The Carnoustie Golf Links: Situated in Angus, these links consists of three full courses and a junior course, and are open to the public every day of the week. Courses here include the Championship Course, the Burnside Course, Buddon Links and the new 6-hole junior course, the Nestie. The original Championship course was extended to 18 holes in 1872 by Old Tom Morris and was rebunkered in the 1920s by another golfing great, James Braid. Like the Old Course, the 6,941-yard Championship course has been witness to many great moments in golf history, including the French golfer Jean Van de Velde struggling in the Barry Burn during the 1999 Open Championship.
Carnoustie has also hosted many famous tournaments including the Alfred Dunhill Links Championship and will host the Open Championship again in 2018. The greens fees, depending on the season and the course, range from £80 to £185. Using a caddie is recommended at this course, not just for the convenience but also because most caddies have worked at the course a long time and will be able to share a lot of the trivia and the history of the course. Caddie services should be booked at least 24 hours in advance. Tee times can be booked online and the handicap limit is 28 for men and 36 for women. The booking confirmation and handicap certificate must be presented at the course or you may not be allowed play.
The Loch Lomond Golf Course: This 7100 yard, 18-hole course hosts the Scottish Open, which is held a week before the Open Championship each year. The course was designed by Tom Weiskopf and Jay Morrish and is located on the shores of Loch Lomond in Luss, Scotland. Each hole in the course (except the second and the fourth) is isolated from the others. It is a challenging course, one in which a golfer will possibly use every single club in the bag. There is also a large amount of architectural history around the course. It is said that Mary Queen of Scots, visited Rossdhu Castle, the ruins of which can be seen from 18th green, on two occasions. The Loch Lomond Golf Course is a private club and you can only play here if you are accompanied by a member.
The Nairn Golf Club: This golf course is a gem hidden amongst the Highlands of Scotland in the town of Nairn, laid out along the shores of the Moray Firth. It is acknowledged as one of the best links courses in the country with firm, fast and narrow fairways. Established in 1887, it is a private club consisting of an 18-hole championship course and the 9-hole Cameron course.

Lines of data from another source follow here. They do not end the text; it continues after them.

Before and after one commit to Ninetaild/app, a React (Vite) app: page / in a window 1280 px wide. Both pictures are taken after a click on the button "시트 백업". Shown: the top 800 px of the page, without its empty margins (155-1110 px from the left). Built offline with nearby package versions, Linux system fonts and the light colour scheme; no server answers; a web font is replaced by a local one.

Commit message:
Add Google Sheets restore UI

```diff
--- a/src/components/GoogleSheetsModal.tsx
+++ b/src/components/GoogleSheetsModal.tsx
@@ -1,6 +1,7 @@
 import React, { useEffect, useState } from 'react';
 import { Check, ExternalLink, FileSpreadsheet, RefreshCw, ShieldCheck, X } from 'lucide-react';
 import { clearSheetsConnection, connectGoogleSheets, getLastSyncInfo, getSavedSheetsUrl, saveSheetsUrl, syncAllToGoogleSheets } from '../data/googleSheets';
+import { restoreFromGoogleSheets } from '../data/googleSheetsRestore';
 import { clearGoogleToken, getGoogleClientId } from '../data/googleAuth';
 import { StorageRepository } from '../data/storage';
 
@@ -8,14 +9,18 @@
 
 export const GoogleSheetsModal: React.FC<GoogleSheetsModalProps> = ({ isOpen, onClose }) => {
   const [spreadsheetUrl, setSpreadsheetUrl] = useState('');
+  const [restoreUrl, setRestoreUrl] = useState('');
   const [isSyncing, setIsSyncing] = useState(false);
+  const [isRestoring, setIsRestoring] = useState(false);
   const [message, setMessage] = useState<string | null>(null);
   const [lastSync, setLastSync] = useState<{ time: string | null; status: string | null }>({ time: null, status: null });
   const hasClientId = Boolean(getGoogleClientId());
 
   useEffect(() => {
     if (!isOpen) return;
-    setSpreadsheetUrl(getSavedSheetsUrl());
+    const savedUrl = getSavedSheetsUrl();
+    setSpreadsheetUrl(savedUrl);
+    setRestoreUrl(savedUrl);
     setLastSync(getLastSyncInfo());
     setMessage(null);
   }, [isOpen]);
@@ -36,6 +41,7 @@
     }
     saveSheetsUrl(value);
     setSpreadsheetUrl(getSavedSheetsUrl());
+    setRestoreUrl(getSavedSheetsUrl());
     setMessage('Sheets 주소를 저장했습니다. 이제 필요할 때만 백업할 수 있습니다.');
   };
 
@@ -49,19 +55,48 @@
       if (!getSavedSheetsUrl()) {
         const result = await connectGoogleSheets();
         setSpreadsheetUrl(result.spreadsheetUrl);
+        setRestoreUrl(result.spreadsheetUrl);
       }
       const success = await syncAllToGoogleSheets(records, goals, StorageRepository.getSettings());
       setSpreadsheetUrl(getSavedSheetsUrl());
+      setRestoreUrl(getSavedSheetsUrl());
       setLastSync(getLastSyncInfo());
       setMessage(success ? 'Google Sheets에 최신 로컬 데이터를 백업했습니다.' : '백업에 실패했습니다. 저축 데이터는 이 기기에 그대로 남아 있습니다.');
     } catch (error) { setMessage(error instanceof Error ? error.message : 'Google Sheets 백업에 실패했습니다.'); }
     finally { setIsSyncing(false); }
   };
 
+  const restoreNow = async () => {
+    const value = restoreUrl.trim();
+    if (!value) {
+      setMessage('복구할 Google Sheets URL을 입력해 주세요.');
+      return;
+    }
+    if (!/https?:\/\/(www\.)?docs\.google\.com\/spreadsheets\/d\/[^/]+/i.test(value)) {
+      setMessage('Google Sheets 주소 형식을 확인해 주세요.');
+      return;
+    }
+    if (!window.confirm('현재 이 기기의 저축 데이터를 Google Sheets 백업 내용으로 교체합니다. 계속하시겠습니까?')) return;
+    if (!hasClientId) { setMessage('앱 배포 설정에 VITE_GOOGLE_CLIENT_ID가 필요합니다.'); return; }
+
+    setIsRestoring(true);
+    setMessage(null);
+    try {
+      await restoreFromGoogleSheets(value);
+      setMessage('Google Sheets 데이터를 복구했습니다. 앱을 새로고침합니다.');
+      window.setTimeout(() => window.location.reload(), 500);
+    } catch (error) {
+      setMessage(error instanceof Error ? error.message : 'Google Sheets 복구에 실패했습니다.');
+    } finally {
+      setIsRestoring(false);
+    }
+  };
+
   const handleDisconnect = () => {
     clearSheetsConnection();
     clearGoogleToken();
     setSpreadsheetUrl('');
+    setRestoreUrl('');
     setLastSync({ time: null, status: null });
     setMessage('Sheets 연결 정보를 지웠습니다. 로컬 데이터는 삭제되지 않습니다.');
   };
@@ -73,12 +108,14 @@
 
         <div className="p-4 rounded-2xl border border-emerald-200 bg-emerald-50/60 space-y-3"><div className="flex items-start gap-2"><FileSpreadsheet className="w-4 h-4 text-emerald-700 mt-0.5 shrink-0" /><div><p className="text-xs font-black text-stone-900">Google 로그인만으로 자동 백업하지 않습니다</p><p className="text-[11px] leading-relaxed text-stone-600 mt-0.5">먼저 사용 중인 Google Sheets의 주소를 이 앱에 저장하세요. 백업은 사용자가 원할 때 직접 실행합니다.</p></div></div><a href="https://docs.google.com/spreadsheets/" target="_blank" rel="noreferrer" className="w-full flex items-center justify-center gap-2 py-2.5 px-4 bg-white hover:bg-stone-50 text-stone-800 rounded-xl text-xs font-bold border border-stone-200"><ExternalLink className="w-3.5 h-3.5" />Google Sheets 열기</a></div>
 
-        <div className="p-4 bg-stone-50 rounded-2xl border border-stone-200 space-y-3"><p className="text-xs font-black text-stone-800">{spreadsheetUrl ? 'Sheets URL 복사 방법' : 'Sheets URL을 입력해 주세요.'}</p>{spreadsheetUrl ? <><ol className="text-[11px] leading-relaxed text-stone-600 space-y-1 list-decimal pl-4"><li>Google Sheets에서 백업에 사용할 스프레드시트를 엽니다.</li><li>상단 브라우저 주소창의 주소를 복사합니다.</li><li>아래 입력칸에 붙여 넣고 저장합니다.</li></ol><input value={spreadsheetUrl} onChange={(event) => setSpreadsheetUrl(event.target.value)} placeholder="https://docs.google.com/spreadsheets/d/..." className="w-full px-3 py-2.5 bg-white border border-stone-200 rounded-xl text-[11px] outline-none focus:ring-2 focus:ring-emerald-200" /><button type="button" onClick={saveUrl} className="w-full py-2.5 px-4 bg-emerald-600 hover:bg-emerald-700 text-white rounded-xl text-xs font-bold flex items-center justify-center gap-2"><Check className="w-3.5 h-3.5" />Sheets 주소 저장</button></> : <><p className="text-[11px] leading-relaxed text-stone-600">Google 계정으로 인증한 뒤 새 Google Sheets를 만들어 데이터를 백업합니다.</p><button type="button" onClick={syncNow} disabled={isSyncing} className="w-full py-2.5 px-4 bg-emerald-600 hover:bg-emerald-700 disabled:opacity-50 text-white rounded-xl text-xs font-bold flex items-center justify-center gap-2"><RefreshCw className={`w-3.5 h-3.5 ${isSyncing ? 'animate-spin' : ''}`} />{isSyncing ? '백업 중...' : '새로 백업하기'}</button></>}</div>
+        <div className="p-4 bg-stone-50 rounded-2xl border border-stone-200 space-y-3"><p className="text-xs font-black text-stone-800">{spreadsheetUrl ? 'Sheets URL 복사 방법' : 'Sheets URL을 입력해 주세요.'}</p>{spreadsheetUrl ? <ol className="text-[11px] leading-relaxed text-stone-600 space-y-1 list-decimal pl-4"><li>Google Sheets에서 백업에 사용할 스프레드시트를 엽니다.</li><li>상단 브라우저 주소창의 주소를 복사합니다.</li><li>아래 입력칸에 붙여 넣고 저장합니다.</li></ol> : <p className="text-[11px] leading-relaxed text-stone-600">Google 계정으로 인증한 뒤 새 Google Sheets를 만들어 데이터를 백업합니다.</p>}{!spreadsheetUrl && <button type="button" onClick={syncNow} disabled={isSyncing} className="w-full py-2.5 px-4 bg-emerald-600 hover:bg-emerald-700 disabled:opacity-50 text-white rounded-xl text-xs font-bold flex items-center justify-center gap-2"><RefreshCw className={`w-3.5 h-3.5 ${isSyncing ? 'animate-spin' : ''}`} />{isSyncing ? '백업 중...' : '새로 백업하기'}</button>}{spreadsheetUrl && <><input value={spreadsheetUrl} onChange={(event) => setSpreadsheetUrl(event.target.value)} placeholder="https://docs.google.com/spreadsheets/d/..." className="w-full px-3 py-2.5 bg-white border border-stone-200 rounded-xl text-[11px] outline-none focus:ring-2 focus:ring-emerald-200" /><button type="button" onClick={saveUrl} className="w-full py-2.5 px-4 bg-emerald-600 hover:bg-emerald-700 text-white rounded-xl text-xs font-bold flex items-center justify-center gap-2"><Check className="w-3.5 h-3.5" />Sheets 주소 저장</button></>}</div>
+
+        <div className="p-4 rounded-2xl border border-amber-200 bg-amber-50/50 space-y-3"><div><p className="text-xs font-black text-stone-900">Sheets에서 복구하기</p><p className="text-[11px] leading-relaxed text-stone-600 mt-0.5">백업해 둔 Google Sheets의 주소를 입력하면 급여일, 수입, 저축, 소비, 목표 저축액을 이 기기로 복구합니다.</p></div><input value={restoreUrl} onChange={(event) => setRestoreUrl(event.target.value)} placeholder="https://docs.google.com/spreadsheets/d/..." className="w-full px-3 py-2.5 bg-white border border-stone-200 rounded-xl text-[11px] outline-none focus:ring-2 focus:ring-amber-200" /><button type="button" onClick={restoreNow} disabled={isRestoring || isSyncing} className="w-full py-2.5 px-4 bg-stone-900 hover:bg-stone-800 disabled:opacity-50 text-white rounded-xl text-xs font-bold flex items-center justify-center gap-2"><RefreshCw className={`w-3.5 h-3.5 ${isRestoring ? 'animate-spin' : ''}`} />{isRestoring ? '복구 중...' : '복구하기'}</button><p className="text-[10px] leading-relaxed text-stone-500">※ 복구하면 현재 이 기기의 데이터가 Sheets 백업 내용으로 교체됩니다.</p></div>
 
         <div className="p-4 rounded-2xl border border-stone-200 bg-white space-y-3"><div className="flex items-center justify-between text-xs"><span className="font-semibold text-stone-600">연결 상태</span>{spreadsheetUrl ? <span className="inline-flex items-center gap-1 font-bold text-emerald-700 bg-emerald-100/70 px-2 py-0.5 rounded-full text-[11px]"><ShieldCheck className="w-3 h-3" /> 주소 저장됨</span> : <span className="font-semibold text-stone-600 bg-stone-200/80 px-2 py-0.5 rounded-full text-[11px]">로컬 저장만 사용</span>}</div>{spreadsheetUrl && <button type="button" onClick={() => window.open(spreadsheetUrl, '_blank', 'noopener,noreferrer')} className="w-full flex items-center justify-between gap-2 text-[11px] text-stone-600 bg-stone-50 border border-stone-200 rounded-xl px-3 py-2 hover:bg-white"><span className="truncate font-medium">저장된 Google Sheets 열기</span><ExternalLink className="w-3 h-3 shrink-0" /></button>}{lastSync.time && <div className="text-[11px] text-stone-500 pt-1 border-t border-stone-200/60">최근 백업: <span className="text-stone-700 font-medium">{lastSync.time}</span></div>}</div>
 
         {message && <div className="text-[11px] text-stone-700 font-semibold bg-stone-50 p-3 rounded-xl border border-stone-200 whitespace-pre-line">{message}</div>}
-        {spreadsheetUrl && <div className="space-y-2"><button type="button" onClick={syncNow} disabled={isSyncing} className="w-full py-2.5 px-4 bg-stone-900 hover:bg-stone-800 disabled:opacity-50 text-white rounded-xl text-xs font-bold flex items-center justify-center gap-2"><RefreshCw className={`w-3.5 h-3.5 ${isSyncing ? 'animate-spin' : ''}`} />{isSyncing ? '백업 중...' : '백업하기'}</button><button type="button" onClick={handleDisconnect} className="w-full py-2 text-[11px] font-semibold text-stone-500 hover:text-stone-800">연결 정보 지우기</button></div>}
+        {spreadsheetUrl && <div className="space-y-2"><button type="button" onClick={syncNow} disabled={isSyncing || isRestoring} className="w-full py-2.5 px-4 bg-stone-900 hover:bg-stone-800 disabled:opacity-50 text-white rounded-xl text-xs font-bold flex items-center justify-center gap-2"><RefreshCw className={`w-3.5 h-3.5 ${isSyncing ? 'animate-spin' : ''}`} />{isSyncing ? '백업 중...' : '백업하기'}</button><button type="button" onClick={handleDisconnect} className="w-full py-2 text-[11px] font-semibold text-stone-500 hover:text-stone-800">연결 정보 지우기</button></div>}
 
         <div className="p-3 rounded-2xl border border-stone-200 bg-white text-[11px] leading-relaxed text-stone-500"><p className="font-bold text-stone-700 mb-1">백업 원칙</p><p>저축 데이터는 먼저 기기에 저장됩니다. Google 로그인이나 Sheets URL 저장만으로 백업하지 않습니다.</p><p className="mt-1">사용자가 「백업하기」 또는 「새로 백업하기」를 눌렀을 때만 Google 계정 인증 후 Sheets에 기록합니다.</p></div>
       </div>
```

One of the unique features of this course is that every hole affords players a sea view. Nairn has hosted many tournaments including the Walker Cup, the Jacques Léglise Trophy and the Curtis Cup. Visitors are welcome to play at the Nairn courses and tee times should be booked in advance. Full payment of the greens fee is expected 3 weeks before the booking date and can be made by credit card, bank transfer or cheque. The greens fees, depending on season, range between £50 and £180. The day ticket for the Cameron course from November to March is £20. A handicap certificate is mandatory to be allowed to play at the course. Like most golf courses, Nairn has a dress code for both the club house and the course. Jeans and sweatshirts are strictly not allowed.

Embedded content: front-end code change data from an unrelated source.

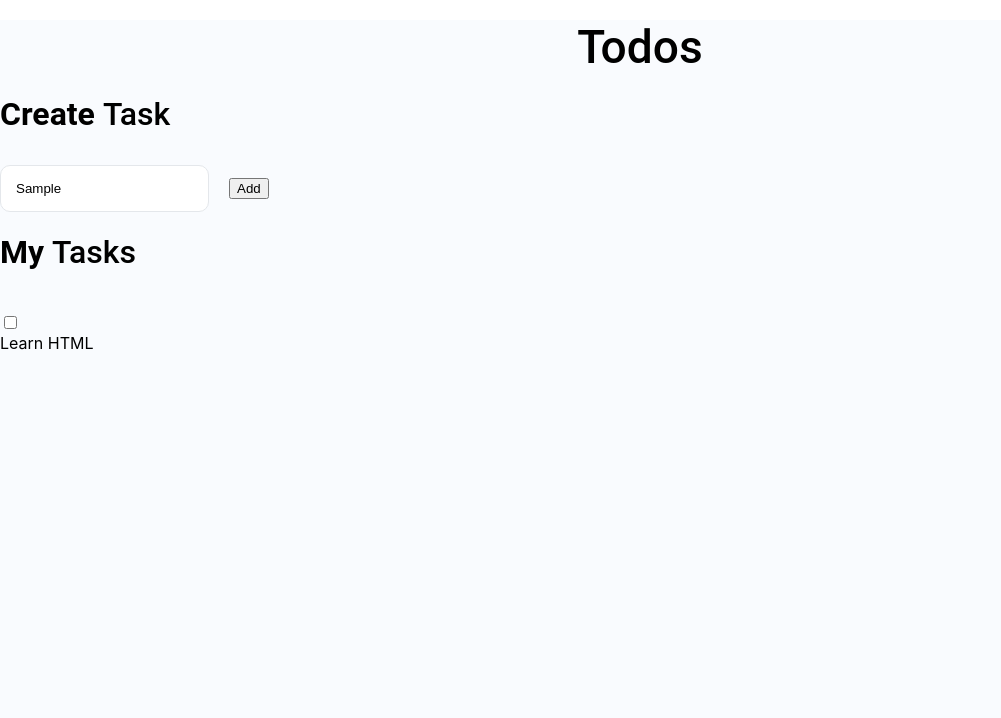
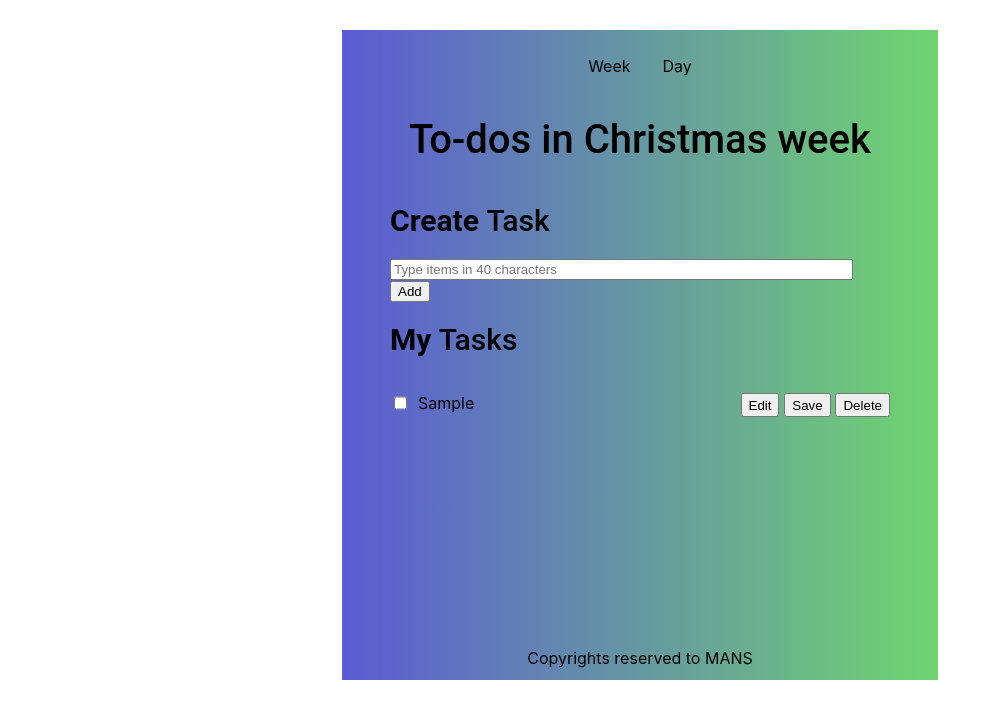
Before and after one commit to Monimrowka/ToDoList-React, a React (Create React App) app in the folder to-do-list-react/: page / in a window 1280 px wide. Both pictures are taken after typing "Sample" into the empty fields and a click on the button "Add". Shown: the top 718 px of the page, without its empty margins (0-1001 px from the left). Built offline with nearby package versions, Linux system fonts and the light colour scheme.

Commit message:
aroj branch

```diff
--- a/to-do-list-react/src/App.css
+++ b/to-do-list-react/src/App.css
@@ -1,40 +1,45 @@
 
 
-.todos-bg-container {
-  background-color: #f9fbfe;
-  height: 100vh;
+.container {
+  background: linear-gradient(to right, rgb(91, 91, 212), rgb(111, 213, 111));
+  height: 650px;
+  width: 500px;
+  margin: auto;
+  margin-top: 30px;
+  padding: 0px 3rem;
+  overflow: hidden;
 }
 
 .todos-heading {
   text-align: center;
   font-family: "Roboto";
-  font-size: 46px;
+  font-size: 40px;
   font-weight: 500;
-  margin-top: 20px;
-  margin-bottom: 20px;
+  margin-top: 40px;
+  margin-bottom: 40px;
 }
 
 .create-task-heading {
   font-family: "Roboto";
-  font-size: 32px;
+  font-size: 30px;
   font-weight: 700;
 }
 
 .create-task-heading-subpart {
   font-family: "Roboto";
-  font-size: 32px;
+  font-size: 30px;
   font-weight: 500;
 }
 
 .todo-items-heading {
   font-family: "Roboto";
-  font-size: 32px;
+  font-size: 30px;
   font-weight: 700;
 }
 
 .todo-items-heading-subpart {
   font-family: "Roboto";
-  font-size: 32px;
+  font-size: 30px;
   font-weight: 500;
 }
 
@@ -61,3 +66,44 @@
 
   margin-left: 20px;
 }
+
+/* Aroj CSS styles*/
+
+.nav {
+  display: flex;
+  flex-direction: row;
+  justify-content: center;
+  margin-top: 1rem;
+  padding-top: 10px;
+  gap: 2rem;
+}
+
+.typeItems {
+  width: 455px;
+}
+
+.itemsContainer{
+  display: flex;
+  flex-direction: row;
+  gap: 0.5rem;
+  width: 100%;
+}
+
+.iconsContainer{
+  display: flex;
+  flex-direction: row;
+  justify-content: flex-end;
+  gap: 0.3rem;
+  margin-left: auto;
+  margin-top: 1rem;
+  width: 20%;
+  height: 1.5rem;
+}
+
+.foot{
+  display: flex;
+  flex-direction: row;
+  justify-content: center;
+  transform: translateY(-2rem);
+
+}
--- a/to-do-list-react/src/App.js
+++ b/to-do-list-react/src/App.js
@@ -1,31 +1,47 @@
 import './App.css';
+import Navbar from './Component/Navbar';
+import InputAdd from './Component/InputAdd';
 import Todo from './Component/Todo';
+import Footer from './Component/Footer'
+import { useState } from 'react';
 
 function App() {
+  // For each new to-do item delivered from InputAdd.js, state has to be provided
+  // as an array using useState, because the item is passed here. Initially
+  // it is an empty array [].
+  const [newToDoArray, setNewToDoArray] = useState([]);
+
+  // create a method for the array to add the items in the existing item array
+  const addToDos = (item) =>{
+    setNewToDoArray([...newToDoArray, item])
+    console.log("add button works")
+  };
+
+  const deleteToDos = (item) => {
+    console.log(item)
+    setNewToDoArray(newToDoArray.filter(toDoItem => toDoItem.id !== item.id))
+  };
+
   return (
     <>
-     <div className="todos-bg-container">
         <div className="container">
           <div className="row">
             <div className="col-12">
-          <h1 className="todos-heading">Todos</h1>
+              <Navbar navItem1="Week" navItem2="Day"/>
+              <h1 className="todos-heading">To-dos in Christmas week</h1>
               <h1 className="create-task-heading">
                 Create <span className="create-task-heading-subpart">Task</span>
               </h1>
-          <input type="text" id="todoUserInput" className="todo-user-input" />
-          <button className="add-todo-button">Add</button>
+              <InputAdd newToDoInput={addToDos} />
               <h1 className="todo-items-heading">
                 My <span className="todo-items-heading-subpart">Tasks</span>
               </h1>
-          <ul className="todo-items-container" id="todoItemsContainer">
-
-          <Todo />
-
-          </ul>
+              {newToDoArray.map(toDoItem => {return <Todo key={toDoItem.id} toDos={toDoItem} deleteItemProp={deleteToDos}/>})}
             </div>
           </div>
         </div>
-  </div>
+        <Footer footContent={"Copyrights reserved to MANS"}/>
+
     </>
 
 
--- /dev/null
+++ b/to-do-list-react/src/Component/Footer.js
@@ -0,0 +1,8 @@
+
+function Footer ({footContent}){
+    return (
+        <div className='foot'>{footContent}</div>
+    )
+}
+
+export default Footer;
--- /dev/null
+++ b/to-do-list-react/src/Component/InputAdd.js
@@ -0,0 +1,51 @@
+import React, { useState } from "react";
+
+function InputAdd({newToDoInput}) {
+
+        {/* Step 3: When the new text is typed and stored in one state, the add button !should grab the value from that state to push into a new state.
+            For this purpose, useState is used. It is a react hook that adds a state variable to the component. It comes as
+            const [variable, setter-function-for-the-variable] = useState(initialState). Here, an empty text ("") is assigned for the initial state of the text field value */}
+  const [newTypedInput, setNewTypedInput] = useState("");
+
+  const addItemOnClick = () => {
+    if(newTypedInput === ""){
+      alert("type relevant to-do item before you proceed")
+    } else {
+    newToDoInput({
+      newTypedInput,
+      id:(new Date).getTime()
+    })
+  }
+    // reset the item with an empty input value
+    setNewTypedInput("");
+}
+
+  return (
+    <div>
+
+        {/* Step 1: Firstly, define the input field as a type = text, for user to add text or make changes inside the input field */}
+      <input
+        className="typeItems"
+        type="text"
+        placeholder="Type items in 40 characters"
+        maxLength={40}
+        value={newTypedInput}  /* binding the current state with the input field */
+        /* Step 2: This part of code is used when user types some text inside the input field. Once typed, store/set the added text in the input field using event.
+                console.log(event.target); displays the JSX element where changes are happening or where texts are added, use browser console to verify
+                console.log(event.target.value); displays the exact changes made or added texts inside the event.target, use browser console to verify
+                This addition of text can be imagined as a state, which is set to an arbitrary name, for eg. setNewTypedInput that can be pushed to another
+                state by clicking the add button, see step 3 */
+        onChange={(event) => {
+          setNewTypedInput(event.target.value);
+          console.log(event.target.value);
+        }}
+      />
+        {/* Step 4: When the user clicks the Add button, the add button !should grab the value from that state, and to push into a new state. It means, from
+            user text field state into a destination element state with display */}
+      <button
+      onClick={addItemOnClick}>Add</button>
+    </div>
+  );
+}
+
+export default InputAdd;
--- a/to-do-list-react/src/Component/List.js
+++ /dev/null
@@ -1,21 +0,0 @@
-
-
-export default function List()
-{
-    return(
-        <>
-
-        <input type="checkbox" id="checkboxInput" className="checkbox-input" />
-
-        <div className="d-flex flex-row label-container">
-          <label for="checkboxInput" className="checkbox-label">
-            Learn HTML
-          </label>
-
-        </div>
-
-        </>
-
-
-    );
-}
--- /dev/null
+++ b/to-do-list-react/src/Component/Navbar.js
@@ -0,0 +1,12 @@
+
+function Navbar({navItem1, navItem2}) {
+
+    return (
+      <nav className='nav'>
+        <div>{navItem1}</div>
+        <div>{navItem2}</div>
+      </nav>
+    );
+  }
+
+  export default Navbar;
--- a/to-do-list-react/src/Component/Todo.js
+++ b/to-do-list-react/src/Component/Todo.js
@@ -1,23 +1,21 @@
 import React from 'react';
-import List from './List'
-function Todo()
-{
 
-return(
+function Todo({toDos, deleteItemProp}){
 
-    <div>
-    <li className="todo-item-container d-flex flex-column"></li>
-    <List />
-
-    </div>
-
-
-);
+    const deleteItem = (event)=>{
+        deleteItemProp(toDos)
+    }
+    return(
+        <div className='itemsContainer'>
+            <input type="checkbox"></input>
+            <p>{toDos.newTypedInput}</p>
+            <div className='iconsContainer'>
+                <button>Edit</button>
+                <button>Save</button>
+                <button onClick={deleteItem}>Delete</button>
+            </div>
+        </div>
+    )
 }
 
-
-
-
-
-
 export default Todo;
```
Also changed, not shown: to-do-list-react/src/Component/ListItems.js (added, +11 -0 lines). Lines whose indentation alone changed are shown as unchanged.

What’s your favourite golf course in Scotland? Let us know in the comments!